Task requirements = Everything from the opening line of the records below through the line with "번의 타임루프로 도시의" must be duplicated exactly, pictures left out.
§ §
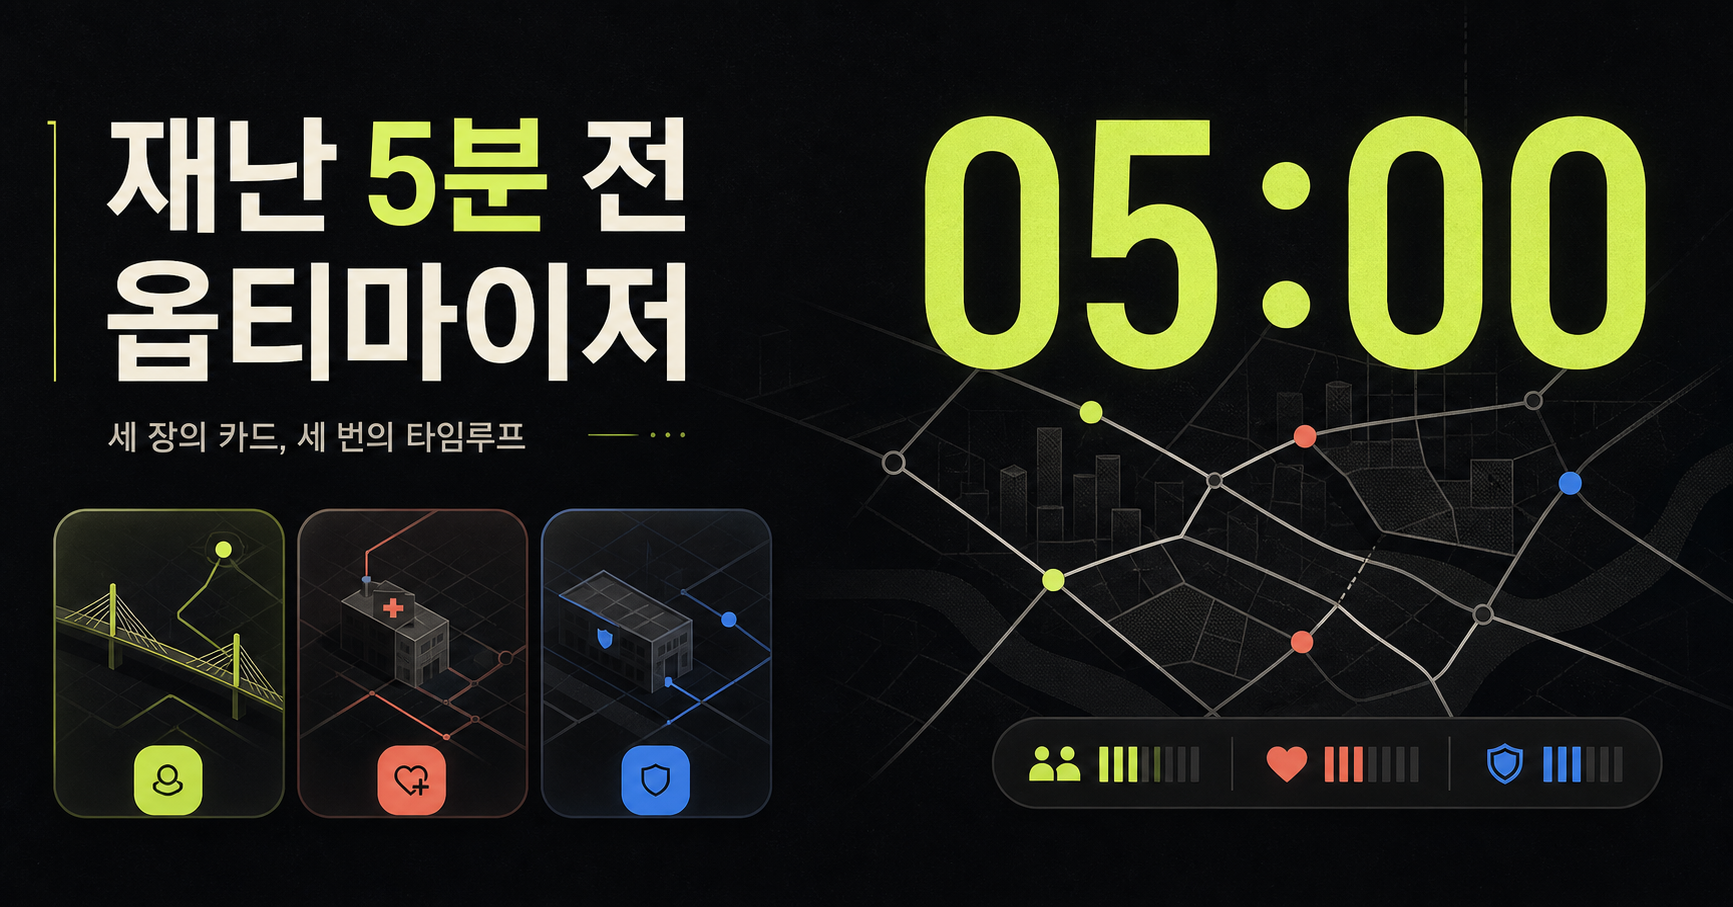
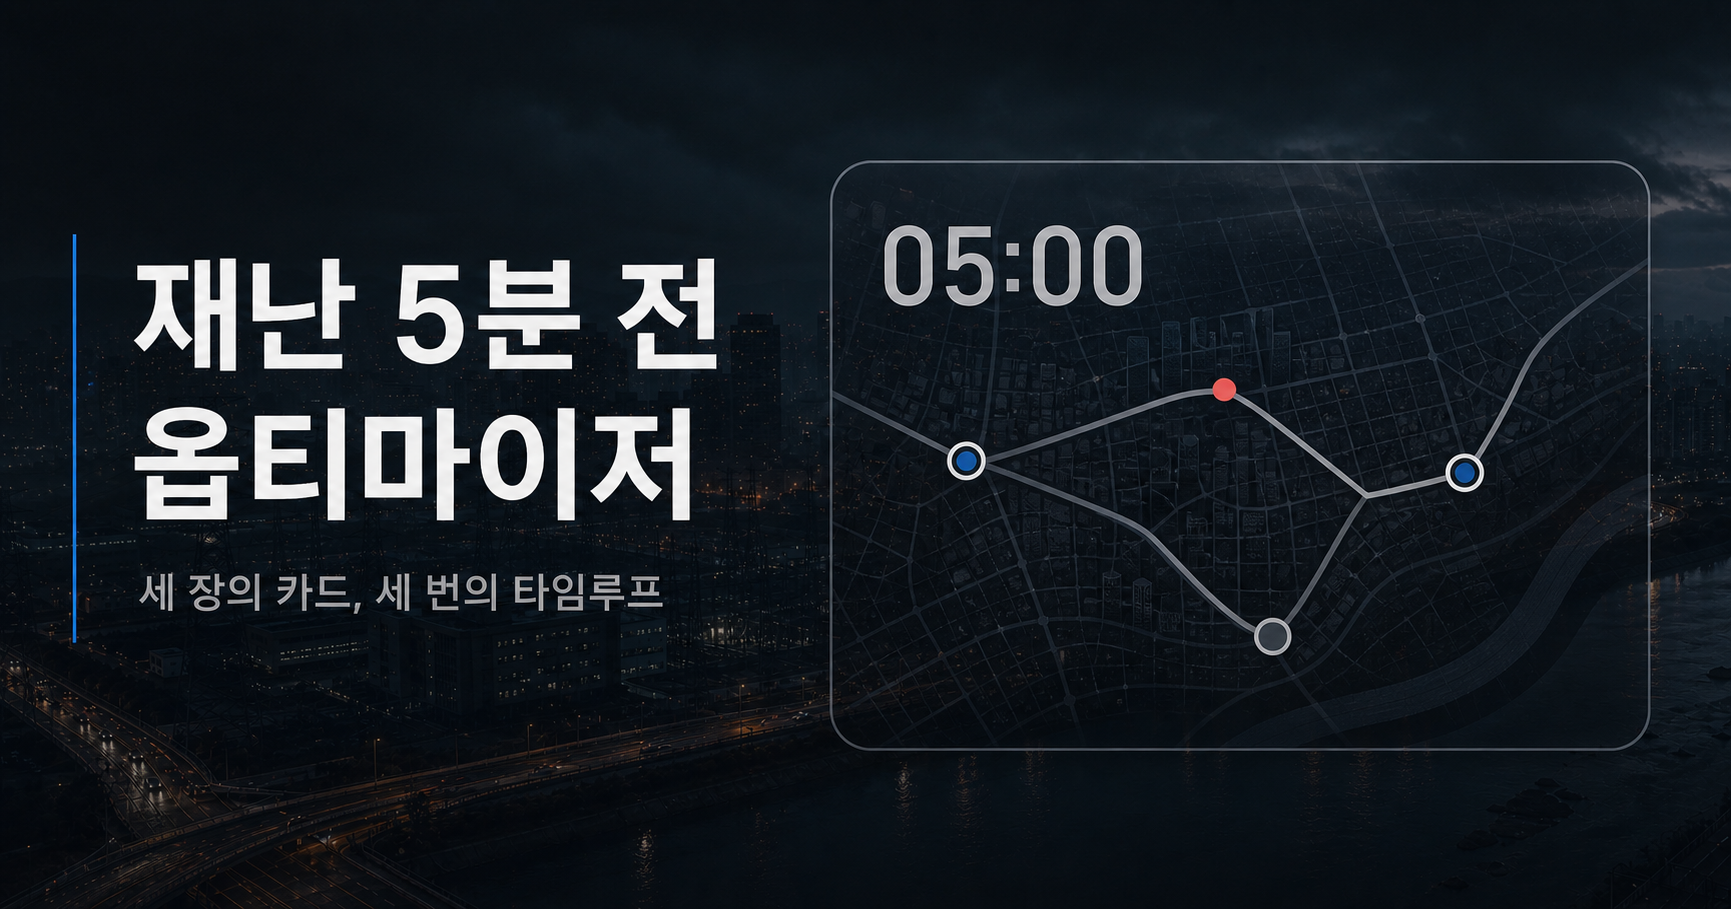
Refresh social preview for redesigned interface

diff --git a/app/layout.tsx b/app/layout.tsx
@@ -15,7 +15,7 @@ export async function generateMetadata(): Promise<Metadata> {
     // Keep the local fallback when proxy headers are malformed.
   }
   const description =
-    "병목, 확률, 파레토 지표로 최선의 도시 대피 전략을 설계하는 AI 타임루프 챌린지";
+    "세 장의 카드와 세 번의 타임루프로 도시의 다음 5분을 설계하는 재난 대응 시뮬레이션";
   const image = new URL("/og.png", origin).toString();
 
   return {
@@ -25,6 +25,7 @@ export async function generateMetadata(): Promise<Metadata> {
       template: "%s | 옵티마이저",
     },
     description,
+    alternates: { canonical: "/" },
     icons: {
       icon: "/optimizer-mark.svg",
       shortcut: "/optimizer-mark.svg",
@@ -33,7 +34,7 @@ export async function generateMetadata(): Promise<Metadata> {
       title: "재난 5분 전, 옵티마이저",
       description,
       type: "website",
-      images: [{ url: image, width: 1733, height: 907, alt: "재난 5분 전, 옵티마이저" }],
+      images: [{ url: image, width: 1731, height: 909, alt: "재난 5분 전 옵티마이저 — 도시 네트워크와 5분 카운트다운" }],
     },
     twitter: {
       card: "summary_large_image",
§ §
Task solution =
Refresh social preview for redesigned interface

diff --git a/app/layout.tsx b/app/layout.tsx
@@ -15,7 +15,7 @@ export async function generateMetadata(): Promise<Metadata> {
     // Keep the local fallback when proxy headers are malformed.
   }
   const description =
-    "병목, 확률, 파레토 지표로 최선의 도시 대피 전략을 설계하는 AI 타임루프 챌린지";
+    "세 장의 카드와 세 번의 타임루프로 도시의 다음 5분을 설계하는 재난 대응 시뮬레이션";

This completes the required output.